Would you count the lines below that contain the string "Linux" and reply with that number only?

Stored data

-- Opening Marker --

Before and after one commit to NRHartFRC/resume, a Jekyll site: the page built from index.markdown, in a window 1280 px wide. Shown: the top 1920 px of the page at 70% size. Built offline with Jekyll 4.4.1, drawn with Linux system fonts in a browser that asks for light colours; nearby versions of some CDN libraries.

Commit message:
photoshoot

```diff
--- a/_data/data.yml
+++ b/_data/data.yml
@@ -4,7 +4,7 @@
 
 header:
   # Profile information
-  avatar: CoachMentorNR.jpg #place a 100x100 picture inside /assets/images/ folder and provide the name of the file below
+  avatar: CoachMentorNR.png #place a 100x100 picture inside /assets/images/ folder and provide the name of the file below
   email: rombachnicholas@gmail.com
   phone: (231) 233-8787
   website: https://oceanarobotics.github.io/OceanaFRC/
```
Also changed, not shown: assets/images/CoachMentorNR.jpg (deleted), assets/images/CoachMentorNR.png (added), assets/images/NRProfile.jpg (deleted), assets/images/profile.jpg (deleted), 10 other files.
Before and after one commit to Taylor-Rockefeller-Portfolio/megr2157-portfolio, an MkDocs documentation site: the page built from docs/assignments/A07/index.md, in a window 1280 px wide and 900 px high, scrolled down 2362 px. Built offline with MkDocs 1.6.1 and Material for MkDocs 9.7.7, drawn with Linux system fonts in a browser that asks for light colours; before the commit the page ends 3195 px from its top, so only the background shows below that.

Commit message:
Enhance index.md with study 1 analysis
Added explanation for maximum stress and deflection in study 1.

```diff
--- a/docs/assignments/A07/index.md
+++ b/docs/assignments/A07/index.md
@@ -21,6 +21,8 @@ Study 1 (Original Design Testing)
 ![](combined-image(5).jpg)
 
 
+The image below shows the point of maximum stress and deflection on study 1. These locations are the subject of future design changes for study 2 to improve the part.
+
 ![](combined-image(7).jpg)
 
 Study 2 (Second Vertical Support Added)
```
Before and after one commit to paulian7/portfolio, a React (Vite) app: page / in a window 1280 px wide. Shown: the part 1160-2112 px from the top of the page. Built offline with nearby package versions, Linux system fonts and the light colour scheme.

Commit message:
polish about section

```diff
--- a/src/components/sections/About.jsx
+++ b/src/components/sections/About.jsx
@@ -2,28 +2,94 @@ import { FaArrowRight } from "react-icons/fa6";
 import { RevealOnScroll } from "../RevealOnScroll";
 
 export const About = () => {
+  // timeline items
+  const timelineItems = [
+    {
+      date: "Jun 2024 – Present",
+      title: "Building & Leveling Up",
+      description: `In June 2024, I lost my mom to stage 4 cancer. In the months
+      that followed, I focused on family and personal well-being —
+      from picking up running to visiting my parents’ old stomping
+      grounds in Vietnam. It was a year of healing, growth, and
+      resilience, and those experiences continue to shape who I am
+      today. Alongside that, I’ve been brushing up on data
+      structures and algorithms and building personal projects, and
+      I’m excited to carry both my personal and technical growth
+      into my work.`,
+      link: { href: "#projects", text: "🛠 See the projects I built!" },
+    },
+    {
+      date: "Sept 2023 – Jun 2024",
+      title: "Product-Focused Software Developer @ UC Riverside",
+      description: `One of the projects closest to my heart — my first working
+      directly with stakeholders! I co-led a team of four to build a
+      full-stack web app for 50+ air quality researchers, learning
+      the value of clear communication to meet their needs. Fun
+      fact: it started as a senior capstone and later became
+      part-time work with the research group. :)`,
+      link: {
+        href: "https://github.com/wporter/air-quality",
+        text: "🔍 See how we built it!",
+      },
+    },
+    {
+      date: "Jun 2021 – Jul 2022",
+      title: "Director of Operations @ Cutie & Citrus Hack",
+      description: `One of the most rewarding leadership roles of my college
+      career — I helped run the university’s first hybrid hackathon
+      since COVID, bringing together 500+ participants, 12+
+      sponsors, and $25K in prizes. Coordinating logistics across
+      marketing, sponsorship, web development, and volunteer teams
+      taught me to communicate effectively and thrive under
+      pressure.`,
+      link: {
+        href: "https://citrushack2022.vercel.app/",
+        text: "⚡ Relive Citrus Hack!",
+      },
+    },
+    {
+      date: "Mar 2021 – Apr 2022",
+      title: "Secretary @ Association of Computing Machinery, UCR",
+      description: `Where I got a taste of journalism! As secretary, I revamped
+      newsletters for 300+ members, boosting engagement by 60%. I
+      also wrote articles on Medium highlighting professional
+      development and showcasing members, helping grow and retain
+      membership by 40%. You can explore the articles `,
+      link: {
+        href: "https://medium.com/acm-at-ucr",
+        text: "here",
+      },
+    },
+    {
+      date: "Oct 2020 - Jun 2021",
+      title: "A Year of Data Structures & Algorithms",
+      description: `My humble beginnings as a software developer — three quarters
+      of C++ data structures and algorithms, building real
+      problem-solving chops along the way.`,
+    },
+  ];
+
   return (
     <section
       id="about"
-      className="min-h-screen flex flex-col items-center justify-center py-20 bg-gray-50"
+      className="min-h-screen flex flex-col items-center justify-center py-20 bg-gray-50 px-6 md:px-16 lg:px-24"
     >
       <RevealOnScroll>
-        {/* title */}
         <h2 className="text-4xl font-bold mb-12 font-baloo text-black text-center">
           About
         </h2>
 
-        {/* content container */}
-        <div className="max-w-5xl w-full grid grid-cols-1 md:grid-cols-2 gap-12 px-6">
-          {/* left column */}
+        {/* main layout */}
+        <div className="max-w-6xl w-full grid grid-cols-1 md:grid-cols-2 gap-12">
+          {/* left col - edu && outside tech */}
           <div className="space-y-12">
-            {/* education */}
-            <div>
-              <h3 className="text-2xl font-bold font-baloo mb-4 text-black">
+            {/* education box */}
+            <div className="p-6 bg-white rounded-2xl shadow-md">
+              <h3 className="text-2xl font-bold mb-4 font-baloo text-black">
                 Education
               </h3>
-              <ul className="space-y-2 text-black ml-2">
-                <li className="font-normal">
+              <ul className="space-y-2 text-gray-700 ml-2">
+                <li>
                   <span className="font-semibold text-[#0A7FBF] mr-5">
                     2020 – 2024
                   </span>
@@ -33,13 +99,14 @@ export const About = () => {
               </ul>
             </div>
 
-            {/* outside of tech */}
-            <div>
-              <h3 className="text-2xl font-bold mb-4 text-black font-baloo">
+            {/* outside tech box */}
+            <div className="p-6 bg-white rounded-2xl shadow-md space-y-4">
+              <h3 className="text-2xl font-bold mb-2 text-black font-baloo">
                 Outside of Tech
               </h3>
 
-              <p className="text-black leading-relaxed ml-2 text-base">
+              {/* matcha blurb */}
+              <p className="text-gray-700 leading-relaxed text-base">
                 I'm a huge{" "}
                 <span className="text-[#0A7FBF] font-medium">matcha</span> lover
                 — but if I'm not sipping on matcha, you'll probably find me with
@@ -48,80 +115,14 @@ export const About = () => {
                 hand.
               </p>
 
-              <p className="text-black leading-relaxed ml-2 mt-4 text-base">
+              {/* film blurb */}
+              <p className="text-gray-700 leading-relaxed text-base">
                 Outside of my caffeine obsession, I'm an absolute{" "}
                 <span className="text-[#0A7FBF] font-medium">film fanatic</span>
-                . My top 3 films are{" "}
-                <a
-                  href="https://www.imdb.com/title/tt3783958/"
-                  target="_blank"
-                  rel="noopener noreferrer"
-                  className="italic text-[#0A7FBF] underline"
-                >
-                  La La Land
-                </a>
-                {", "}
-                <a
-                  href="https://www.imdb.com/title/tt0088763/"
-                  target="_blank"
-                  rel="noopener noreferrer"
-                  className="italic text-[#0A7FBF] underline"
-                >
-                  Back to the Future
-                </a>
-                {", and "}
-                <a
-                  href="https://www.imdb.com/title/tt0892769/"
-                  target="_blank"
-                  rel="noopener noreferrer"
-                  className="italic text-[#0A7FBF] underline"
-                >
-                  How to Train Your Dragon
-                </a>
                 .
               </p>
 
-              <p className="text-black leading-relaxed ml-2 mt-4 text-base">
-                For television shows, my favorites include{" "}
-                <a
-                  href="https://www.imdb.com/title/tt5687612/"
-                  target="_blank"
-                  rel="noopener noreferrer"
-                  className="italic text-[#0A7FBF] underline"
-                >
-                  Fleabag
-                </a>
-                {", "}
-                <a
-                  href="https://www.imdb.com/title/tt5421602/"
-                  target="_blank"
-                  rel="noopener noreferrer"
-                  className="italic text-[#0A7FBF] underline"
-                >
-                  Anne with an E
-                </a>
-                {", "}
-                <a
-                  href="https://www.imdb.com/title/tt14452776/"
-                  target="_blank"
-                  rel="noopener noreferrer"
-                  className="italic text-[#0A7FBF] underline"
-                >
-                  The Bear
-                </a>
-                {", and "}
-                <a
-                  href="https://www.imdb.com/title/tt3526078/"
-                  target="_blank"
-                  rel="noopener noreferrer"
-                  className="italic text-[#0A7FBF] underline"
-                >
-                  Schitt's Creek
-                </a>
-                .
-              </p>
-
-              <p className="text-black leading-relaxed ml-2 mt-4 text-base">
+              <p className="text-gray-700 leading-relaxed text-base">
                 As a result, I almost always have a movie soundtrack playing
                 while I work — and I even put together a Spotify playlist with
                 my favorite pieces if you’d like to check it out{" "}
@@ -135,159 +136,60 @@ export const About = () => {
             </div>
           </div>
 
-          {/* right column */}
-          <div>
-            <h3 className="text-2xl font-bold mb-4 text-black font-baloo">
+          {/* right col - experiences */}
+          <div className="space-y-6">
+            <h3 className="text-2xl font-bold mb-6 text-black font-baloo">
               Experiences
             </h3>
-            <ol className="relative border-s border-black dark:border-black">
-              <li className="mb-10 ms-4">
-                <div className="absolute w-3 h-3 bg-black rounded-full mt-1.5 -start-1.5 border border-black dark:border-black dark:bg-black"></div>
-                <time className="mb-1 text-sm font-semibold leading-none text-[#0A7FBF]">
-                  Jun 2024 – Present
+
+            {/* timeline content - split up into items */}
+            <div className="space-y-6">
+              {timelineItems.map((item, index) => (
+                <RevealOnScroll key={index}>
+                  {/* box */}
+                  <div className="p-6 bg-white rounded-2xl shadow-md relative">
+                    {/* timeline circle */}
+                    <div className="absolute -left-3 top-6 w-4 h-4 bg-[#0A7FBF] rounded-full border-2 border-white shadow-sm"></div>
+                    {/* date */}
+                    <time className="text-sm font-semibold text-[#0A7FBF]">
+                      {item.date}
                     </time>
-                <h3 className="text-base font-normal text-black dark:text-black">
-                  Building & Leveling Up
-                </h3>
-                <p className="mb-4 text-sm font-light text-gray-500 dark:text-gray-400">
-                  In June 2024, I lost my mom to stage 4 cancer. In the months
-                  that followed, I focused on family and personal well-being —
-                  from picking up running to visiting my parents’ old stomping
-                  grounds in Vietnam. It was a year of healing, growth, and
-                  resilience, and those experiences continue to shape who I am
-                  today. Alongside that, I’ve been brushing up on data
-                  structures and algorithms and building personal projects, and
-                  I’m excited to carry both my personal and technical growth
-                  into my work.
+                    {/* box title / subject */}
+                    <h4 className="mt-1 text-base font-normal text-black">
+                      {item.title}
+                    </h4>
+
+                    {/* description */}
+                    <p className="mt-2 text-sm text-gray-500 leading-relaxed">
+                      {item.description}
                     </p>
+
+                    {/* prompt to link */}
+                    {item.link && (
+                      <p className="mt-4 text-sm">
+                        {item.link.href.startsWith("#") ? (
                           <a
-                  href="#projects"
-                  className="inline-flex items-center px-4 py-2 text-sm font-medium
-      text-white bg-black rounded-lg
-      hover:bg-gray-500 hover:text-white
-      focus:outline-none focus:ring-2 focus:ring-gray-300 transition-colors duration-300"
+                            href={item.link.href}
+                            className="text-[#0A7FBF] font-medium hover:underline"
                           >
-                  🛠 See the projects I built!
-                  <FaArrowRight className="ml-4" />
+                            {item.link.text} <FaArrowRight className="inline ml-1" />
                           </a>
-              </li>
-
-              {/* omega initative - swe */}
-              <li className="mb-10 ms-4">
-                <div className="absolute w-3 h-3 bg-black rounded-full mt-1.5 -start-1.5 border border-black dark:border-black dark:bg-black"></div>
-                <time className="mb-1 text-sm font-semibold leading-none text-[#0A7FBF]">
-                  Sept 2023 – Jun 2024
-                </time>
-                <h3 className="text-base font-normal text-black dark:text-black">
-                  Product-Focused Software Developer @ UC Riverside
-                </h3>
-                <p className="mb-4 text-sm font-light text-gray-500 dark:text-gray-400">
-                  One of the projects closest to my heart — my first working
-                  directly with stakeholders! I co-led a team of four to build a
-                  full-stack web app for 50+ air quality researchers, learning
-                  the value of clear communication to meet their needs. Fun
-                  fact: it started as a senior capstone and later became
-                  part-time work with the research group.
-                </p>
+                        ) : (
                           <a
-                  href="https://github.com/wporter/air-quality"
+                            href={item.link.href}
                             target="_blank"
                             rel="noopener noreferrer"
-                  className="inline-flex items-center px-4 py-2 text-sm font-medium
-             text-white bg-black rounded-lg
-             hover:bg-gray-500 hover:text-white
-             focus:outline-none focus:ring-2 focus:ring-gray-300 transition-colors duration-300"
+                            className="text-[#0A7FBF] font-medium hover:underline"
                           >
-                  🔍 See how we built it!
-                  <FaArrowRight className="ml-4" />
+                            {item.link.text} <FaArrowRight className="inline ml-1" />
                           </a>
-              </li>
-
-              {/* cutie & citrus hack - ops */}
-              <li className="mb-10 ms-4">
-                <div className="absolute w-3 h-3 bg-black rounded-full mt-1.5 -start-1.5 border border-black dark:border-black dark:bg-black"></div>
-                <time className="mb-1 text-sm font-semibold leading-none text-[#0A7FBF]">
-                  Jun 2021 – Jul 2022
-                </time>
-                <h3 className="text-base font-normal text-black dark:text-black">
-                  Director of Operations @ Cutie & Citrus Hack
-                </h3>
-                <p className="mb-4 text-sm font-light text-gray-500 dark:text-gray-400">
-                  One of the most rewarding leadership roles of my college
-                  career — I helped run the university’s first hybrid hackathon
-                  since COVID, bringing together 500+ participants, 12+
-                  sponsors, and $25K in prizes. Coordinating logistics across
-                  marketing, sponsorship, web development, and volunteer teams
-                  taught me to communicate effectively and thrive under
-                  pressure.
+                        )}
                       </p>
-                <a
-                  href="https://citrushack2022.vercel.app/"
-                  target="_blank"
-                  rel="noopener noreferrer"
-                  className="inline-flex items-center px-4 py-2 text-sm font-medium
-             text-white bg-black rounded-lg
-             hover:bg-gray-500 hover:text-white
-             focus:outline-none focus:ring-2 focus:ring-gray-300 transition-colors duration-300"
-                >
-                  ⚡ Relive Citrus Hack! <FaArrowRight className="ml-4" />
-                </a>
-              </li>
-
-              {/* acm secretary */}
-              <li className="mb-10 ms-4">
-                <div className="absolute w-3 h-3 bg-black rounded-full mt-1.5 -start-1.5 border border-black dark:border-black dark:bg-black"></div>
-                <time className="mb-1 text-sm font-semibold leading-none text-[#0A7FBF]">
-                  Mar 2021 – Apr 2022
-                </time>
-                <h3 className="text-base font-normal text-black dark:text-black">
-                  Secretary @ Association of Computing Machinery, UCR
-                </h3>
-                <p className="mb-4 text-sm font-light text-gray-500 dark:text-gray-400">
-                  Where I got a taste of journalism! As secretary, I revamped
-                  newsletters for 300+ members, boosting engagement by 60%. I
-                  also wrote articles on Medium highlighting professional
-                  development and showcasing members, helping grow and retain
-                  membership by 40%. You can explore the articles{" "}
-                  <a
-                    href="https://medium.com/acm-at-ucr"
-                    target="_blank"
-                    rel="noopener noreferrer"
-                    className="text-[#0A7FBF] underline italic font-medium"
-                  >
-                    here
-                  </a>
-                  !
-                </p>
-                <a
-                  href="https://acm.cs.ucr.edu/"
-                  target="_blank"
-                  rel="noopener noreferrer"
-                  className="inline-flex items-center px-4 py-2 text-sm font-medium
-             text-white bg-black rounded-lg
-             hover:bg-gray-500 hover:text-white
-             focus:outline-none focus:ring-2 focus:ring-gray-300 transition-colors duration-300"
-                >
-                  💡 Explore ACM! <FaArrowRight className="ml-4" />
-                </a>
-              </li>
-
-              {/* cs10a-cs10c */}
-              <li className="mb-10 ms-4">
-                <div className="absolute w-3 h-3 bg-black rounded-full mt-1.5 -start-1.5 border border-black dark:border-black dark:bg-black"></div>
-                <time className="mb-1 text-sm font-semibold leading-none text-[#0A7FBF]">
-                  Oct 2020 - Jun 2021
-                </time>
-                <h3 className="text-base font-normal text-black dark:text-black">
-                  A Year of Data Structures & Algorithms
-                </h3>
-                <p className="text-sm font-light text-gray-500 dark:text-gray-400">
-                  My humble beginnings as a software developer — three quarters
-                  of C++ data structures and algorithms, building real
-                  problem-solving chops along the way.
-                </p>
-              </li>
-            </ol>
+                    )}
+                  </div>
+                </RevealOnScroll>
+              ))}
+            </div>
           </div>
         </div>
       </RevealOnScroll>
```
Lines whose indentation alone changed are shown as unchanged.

-- Closing Marker --

WRITTEN ANSWER: 3